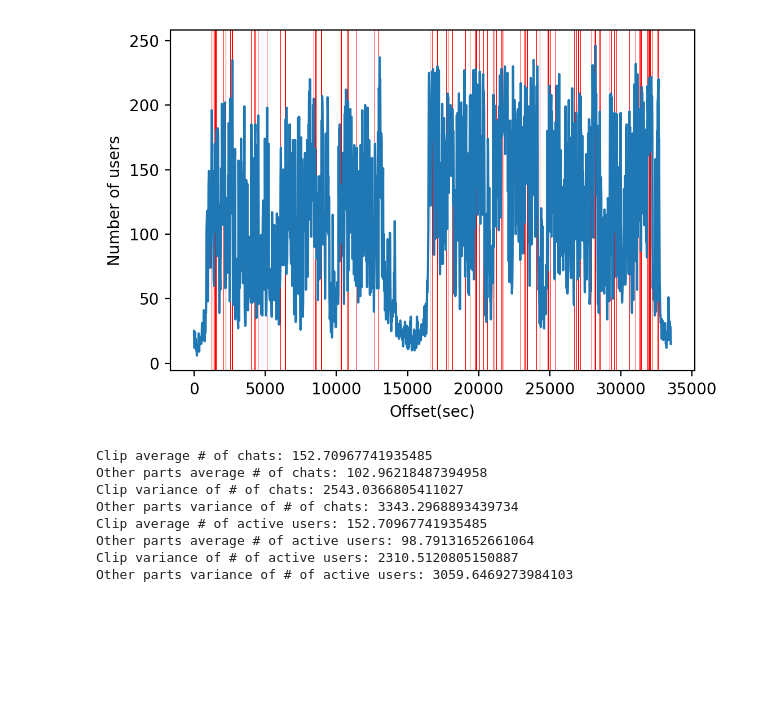
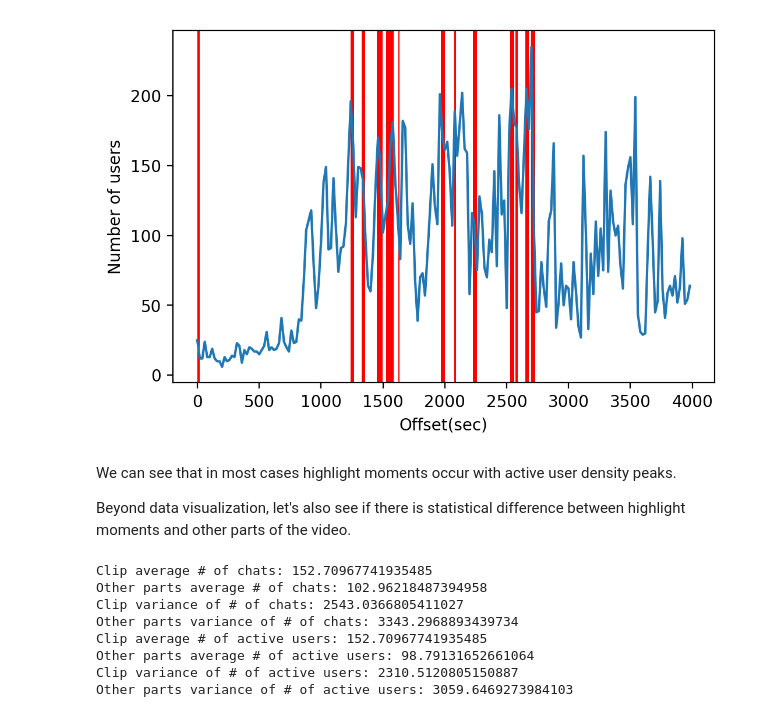
Before and after one commit to ClumsyLee/data-science-final-project, a Jupyter notebook: twitch_crawler.ipynb, the cells around one changed output. Saved outputs shown, nothing was run; the diff lists cells and outputs as text; code cells hidden in the pictures; blank space fills up the shorter version.

```diff
--- a/twitch_crawler.ipynb
+++ b/twitch_crawler.ipynb
@@ -68,23 +148,27 @@ plt.show()
 # %%
 def plot_active_user_density(chats, clips, video_length, sample_window_size, activer_user_density):
     fig = plt.figure(dpi=200)
     plt.xlabel("Offset(sec)")
     plt.ylabel("Number of users")
 
     plot_x = range(0, video_length, sample_window_size)
-    if activer_user_density is None:
-        activer_user_density = calculate_chats_density(chats, video_length, sample_window_size)
+    cut_edge = min(200, len(plot_x))
 
     for clip in clips:
-        plt.axvspan(clip.video_offset, clip.video_offset + clip.duration, facecolor='r')
-    plt.plot(plot_x, chats_density)
+        if clip.video_offset + clip.duration < cut_edge * sample_window_size:
+            plt.axvspan(clip.video_offset, clip.video_offset + clip.duration, facecolor='r')
+    plt.plot(plot_x[:cut_edge], chats_density[:cut_edge])
     return fig
 
 activer_user_density = twitch_feature.calculate_active_user_density(chats, video_length, sample_window_size)
 plot_active_user_density(chats, video_related_clips, video_length, sample_window_size, activer_user_density)
 plt.show()
 # %% [output]
-[figure, old version]
+[figure, new version]
+# %% [markdown]
+We can see that in most cases highlight moments occur with active user density peaks.
+
+Beyond data visualization, let's also see if there is statistical difference between highlight moments and other parts of the video.
 # %%
 labels = twitch_feature.calculate_label(video_related_clips, video_length, sample_window_size)
 # %%
```
Also changed, not shown: parts of 21 cells of this notebook.
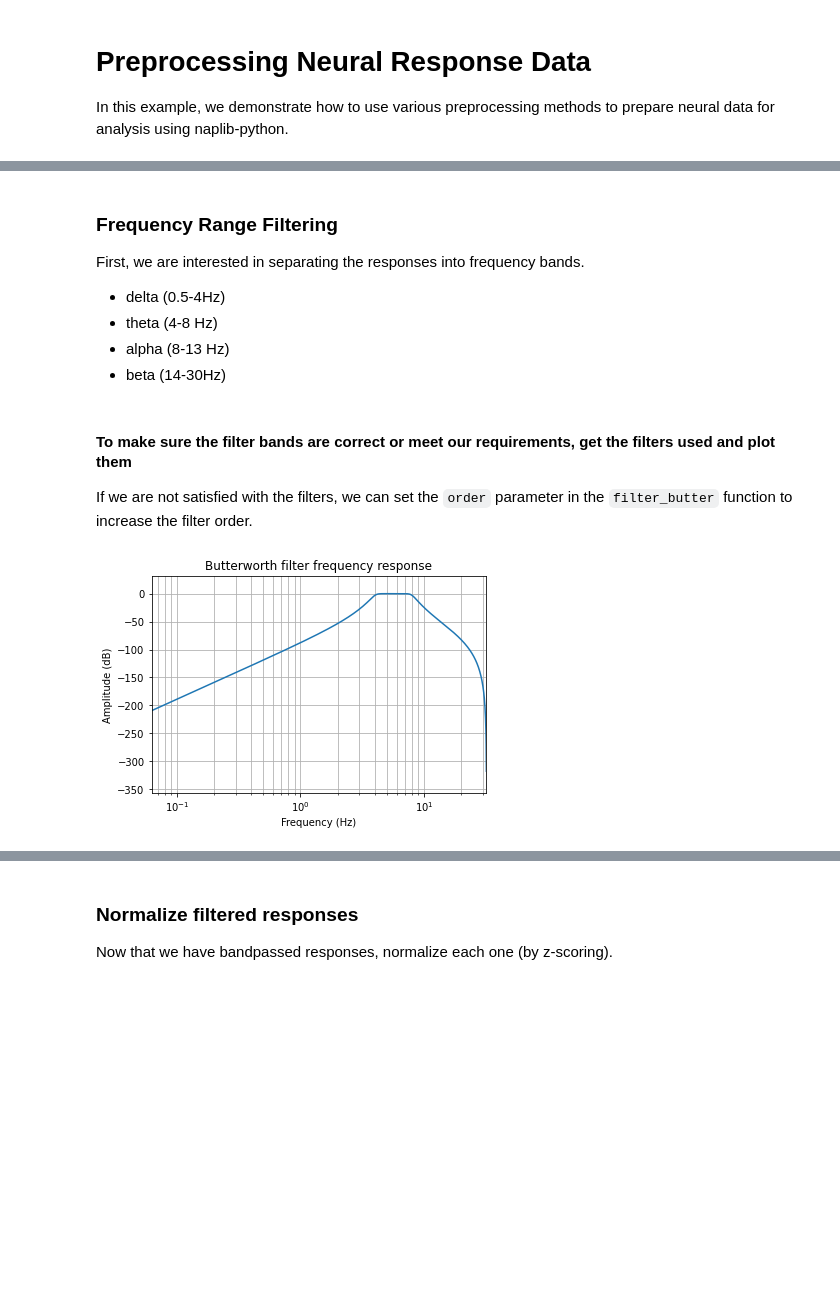
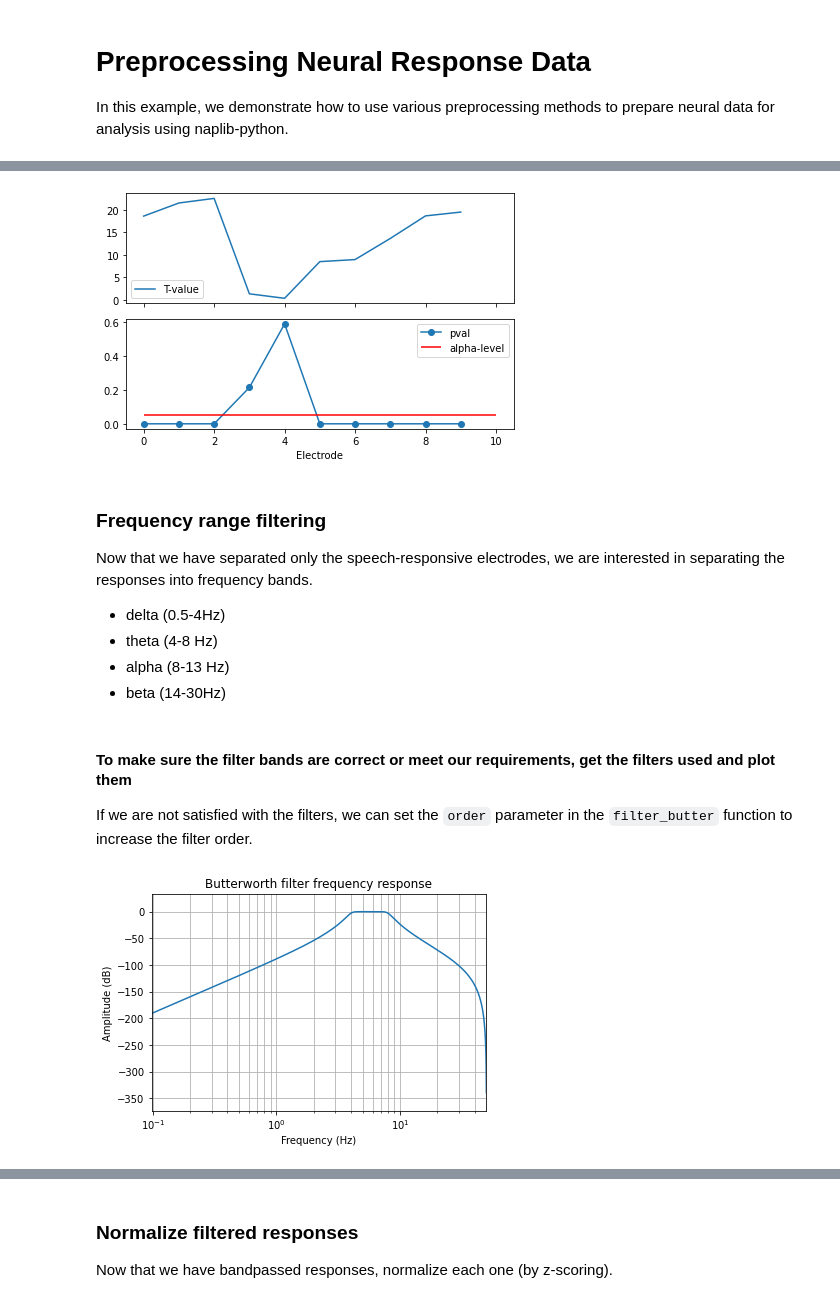
Before and after one commit to naplab/naplib-python, a Jupyter notebook: docs/examples/preprocessing_examples.ipynb, the cells around one changed output, grey strips where cells are left out. Cells and saved outputs as stored; diff of their text form; code cells hidden in the pictures; blank space fills up the shorter version.

```diff
--- a/docs/examples/preprocessing_examples.ipynb
+++ b/docs/examples/preprocessing_examples.ipynb
@@ -20,7 +68,22 @@ data.fields
+# %%
+# plot some of the statistics computed
+
+fig, axes = plt.subplots(2,1,sharex=True)
+axes[0].plot(np.abs(stats['stat']), label='T-value')
+axes[0].legend()
+
+axes[1].plot(np.abs(stats['pval']), 'o-', label='pval')
+axes[1].hlines(stats['alpha'], 0, 10, color='r', label='alpha-level')
+axes[1].legend()
+axes[1].set_xlabel('Electrode')
+plt.tight_layout()
+plt.show()
+# %% [output]
+[figure, added]
 # %% [markdown]
-### Frequency Range Filtering
+### Frequency range filtering
 
-First, we are interested in separating the responses into frequency bands.
+Now that we have separated only the speech-responsive electrodes, we are interested in separating the responses into frequency bands.
 * delta (0.5-4Hz)
 * theta (4-8 Hz)
 * alpha (8-13 Hz)
@@ -37,11 +100,11 @@ data['beta_resp'] = filter_butter(data, field='resp', Wn=[13, 30], order=5)
 
 If we are not satisfied with the filters, we can set the ``order`` parameter in the ``filter_butter`` function to increase the filter order.
 # %%
-theta_resp, filters = filter_butter(data, Wn=[4, 8], return_filters=True, order=5)
+theta_resp, filters = filter_butter(data_responsive, Wn=[4, 8], return_filters=True, order=5)
 
 # plot frequency response
 nl.visualization.freq_response(filters[0], fs=data[0]['dataf'])
 # %% [output]
-[figure, old version]
+[figure, new version]
 # %%
 # use a higher order to get steeper cutoff region
```
Also changed, not shown: parts of 13 cells of this notebook, 5 other files.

::::::::::

To do:
Retype each line above precisely, please. Skip anything that is a picture.

Result:
Before and after one commit to ClumsyLee/data-science-final-project, a Jupyter notebook: twitch_crawler.ipynb, the cells around one changed output. Saved outputs shown, nothing was run; the diff lists cells and outputs as text; code cells hidden in the pictures; blank space fills up the shorter version.

```diff
--- a/twitch_crawler.ipynb
+++ b/twitch_crawler.ipynb
@@ -68,23 +148,27 @@ plt.show()
 # %%
 def plot_active_user_density(chats, clips, video_length, sample_window_size, activer_user_density):
     fig = plt.figure(dpi=200)
     plt.xlabel("Offset(sec)")
     plt.ylabel("Number of users")
 
     plot_x = range(0, video_length, sample_window_size)
-    if activer_user_density is None:
-        activer_user_density = calculate_chats_density(chats, video_length, sample_window_size)
+    cut_edge = min(200, len(plot_x))
 
     for clip in clips:
-        plt.axvspan(clip.video_offset, clip.video_offset + clip.duration, facecolor='r')
-    plt.plot(plot_x, chats_density)
+        if clip.video_offset + clip.duration < cut_edge * sample_window_size:
+            plt.axvspan(clip.video_offset, clip.video_offset + clip.duration, facecolor='r')
+    plt.plot(plot_x[:cut_edge], chats_density[:cut_edge])
     return fig
 
 activer_user_density = twitch_feature.calculate_active_user_density(chats, video_length, sample_window_size)
 plot_active_user_density(chats, video_related_clips, video_length, sample_window_size, activer_user_density)
 plt.show()
 # %% [output]
-[figure, old version]
+[figure, new version]
+# %% [markdown]
+We can see that in most cases highlight moments occur with active user density peaks.
+
+Beyond data visualization, let's also see if there is statistical difference between highlight moments and other parts of the video.
 # %%
 labels = twitch_feature.calculate_label(video_related_clips, video_length, sample_window_size)
 # %%
```
Also changed, not shown: parts of 21 cells of this notebook.
Before and after one commit to naplab/naplib-python, a Jupyter notebook: docs/examples/preprocessing_examples.ipynb, the cells around one changed output, grey strips where cells are left out. Cells and saved outputs as stored; diff of their text form; code cells hidden in the pictures; blank space fills up the shorter version.

```diff
--- a/docs/examples/preprocessing_examples.ipynb
+++ b/docs/examples/preprocessing_examples.ipynb
@@ -20,7 +68,22 @@ data.fields
+# %%
+# plot some of the statistics computed
+
+fig, axes = plt.subplots(2,1,sharex=True)
+axes[0].plot(np.abs(stats['stat']), label='T-value')
+axes[0].legend()
+
+axes[1].plot(np.abs(stats['pval']), 'o-', label='pval')
+axes[1].hlines(stats['alpha'], 0, 10, color='r', label='alpha-level')
+axes[1].legend()
+axes[1].set_xlabel('Electrode')
+plt.tight_layout()
+plt.show()
+# %% [output]
+[figure, added]
 # %% [markdown]
-### Frequency Range Filtering
+### Frequency range filtering
 
-First, we are interested in separating the responses into frequency bands.
+Now that we have separated only the speech-responsive electrodes, we are interested in separating the responses into frequency bands.
 * delta (0.5-4Hz)
 * theta (4-8 Hz)
 * alpha (8-13 Hz)
@@ -37,11 +100,11 @@ data['beta_resp'] = filter_butter(data, field='resp', Wn=[13, 30], order=5)
 
 If we are not satisfied with the filters, we can set the ``order`` parameter in the ``filter_butter`` function to increase the filter order.
 # %%
-theta_resp, filters = filter_butter(data, Wn=[4, 8], return_filters=True, order=5)
+theta_resp, filters = filter_butter(data_responsive, Wn=[4, 8], return_filters=True, order=5)
 
 # plot frequency response
 nl.visualization.freq_response(filters[0], fs=data[0]['dataf'])
 # %% [output]
-[figure, old version]
+[figure, new version]
 # %%
 # use a higher order to get steeper cutoff region
```
Also changed, not shown: parts of 13 cells of this notebook, 5 other files.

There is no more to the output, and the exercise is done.